_Aim of the exercise:_
Show every line from the data below that includes "grid".

_Records shown:_
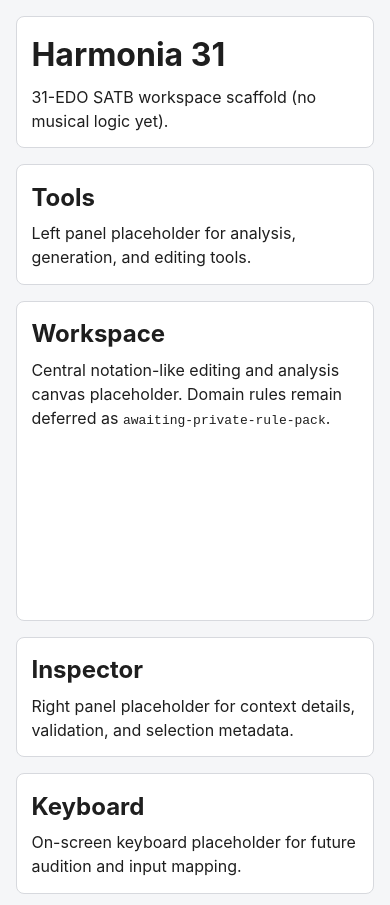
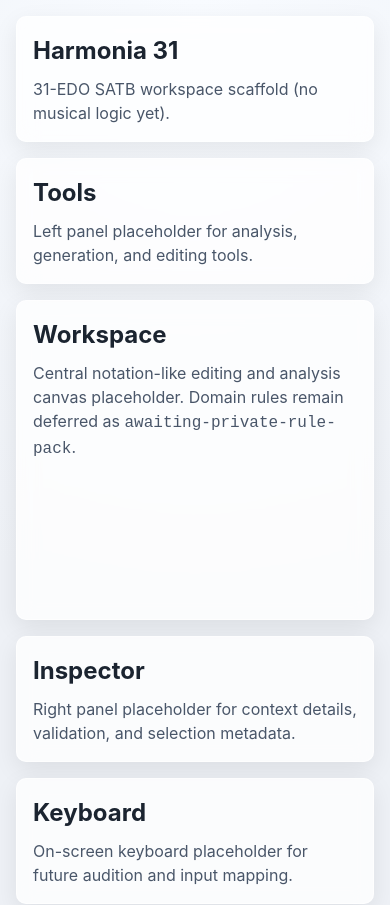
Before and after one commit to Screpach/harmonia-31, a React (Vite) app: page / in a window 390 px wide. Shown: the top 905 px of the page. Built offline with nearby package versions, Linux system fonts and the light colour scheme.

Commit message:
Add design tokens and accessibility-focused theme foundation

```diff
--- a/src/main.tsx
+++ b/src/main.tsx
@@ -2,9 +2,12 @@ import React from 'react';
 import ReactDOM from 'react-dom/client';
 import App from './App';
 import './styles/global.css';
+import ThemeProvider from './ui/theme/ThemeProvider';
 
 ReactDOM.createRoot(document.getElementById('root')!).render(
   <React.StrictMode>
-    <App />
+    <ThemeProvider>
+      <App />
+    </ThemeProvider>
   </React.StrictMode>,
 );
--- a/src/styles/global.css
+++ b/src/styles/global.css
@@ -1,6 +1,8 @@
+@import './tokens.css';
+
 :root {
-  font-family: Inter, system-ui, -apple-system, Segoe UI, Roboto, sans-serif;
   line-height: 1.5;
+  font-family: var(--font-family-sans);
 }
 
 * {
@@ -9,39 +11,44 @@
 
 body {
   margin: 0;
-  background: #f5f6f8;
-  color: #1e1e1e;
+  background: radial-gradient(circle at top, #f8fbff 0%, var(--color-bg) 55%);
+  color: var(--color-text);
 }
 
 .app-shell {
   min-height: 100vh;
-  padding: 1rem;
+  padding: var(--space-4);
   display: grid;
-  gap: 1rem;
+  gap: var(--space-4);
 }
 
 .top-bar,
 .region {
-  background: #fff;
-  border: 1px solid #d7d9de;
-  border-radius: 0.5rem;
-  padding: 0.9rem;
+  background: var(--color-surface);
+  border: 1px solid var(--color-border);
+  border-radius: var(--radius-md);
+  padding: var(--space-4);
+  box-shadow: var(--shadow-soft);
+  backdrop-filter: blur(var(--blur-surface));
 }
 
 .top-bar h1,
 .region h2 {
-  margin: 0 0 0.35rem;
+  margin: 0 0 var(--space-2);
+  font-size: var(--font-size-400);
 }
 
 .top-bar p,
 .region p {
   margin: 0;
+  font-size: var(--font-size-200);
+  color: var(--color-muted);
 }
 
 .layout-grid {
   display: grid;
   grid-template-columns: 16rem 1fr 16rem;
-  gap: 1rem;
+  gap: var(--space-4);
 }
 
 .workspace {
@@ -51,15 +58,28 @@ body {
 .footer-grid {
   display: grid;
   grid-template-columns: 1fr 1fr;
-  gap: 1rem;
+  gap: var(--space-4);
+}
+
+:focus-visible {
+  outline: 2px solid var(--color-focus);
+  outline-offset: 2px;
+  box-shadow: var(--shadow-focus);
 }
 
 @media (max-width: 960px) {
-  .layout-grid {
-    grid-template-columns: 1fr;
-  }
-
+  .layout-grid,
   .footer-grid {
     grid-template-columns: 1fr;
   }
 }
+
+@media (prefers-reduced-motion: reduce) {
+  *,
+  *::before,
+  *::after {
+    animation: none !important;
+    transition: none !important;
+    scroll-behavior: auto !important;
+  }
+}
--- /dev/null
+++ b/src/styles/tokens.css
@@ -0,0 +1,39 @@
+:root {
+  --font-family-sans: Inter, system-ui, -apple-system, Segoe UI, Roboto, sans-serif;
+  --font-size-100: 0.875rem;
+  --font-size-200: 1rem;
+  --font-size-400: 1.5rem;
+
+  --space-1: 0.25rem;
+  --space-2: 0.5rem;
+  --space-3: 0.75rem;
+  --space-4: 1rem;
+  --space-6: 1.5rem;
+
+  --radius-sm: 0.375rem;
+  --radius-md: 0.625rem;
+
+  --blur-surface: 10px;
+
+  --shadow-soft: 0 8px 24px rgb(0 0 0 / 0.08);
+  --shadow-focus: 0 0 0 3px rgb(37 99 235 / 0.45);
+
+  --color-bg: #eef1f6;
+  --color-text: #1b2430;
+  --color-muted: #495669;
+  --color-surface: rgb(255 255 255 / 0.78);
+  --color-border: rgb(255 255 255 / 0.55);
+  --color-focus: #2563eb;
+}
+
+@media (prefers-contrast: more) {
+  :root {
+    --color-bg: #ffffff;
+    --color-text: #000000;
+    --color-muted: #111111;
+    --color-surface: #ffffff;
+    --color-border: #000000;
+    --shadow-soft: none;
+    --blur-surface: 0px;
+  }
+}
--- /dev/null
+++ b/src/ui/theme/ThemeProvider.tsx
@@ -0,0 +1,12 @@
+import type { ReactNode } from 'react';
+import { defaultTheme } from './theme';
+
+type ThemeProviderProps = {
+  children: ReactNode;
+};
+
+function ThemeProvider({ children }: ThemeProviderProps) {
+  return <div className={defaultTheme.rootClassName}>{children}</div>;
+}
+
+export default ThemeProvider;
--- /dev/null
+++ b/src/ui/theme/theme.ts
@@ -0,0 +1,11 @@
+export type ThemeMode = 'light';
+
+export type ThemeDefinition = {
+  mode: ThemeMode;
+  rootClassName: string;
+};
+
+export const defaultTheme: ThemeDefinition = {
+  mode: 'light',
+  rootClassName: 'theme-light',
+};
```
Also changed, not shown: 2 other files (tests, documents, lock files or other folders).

_Solution to the problem:_
   display: grid;
 .layout-grid {
   display: grid;
   grid-template-columns: 16rem 1fr 16rem;
 .footer-grid {
   display: grid;
   grid-template-columns: 1fr 1fr;
-  .layout-grid {
-    grid-template-columns: 1fr;
+  .layout-grid,
   .footer-grid {
     grid-template-columns: 1fr;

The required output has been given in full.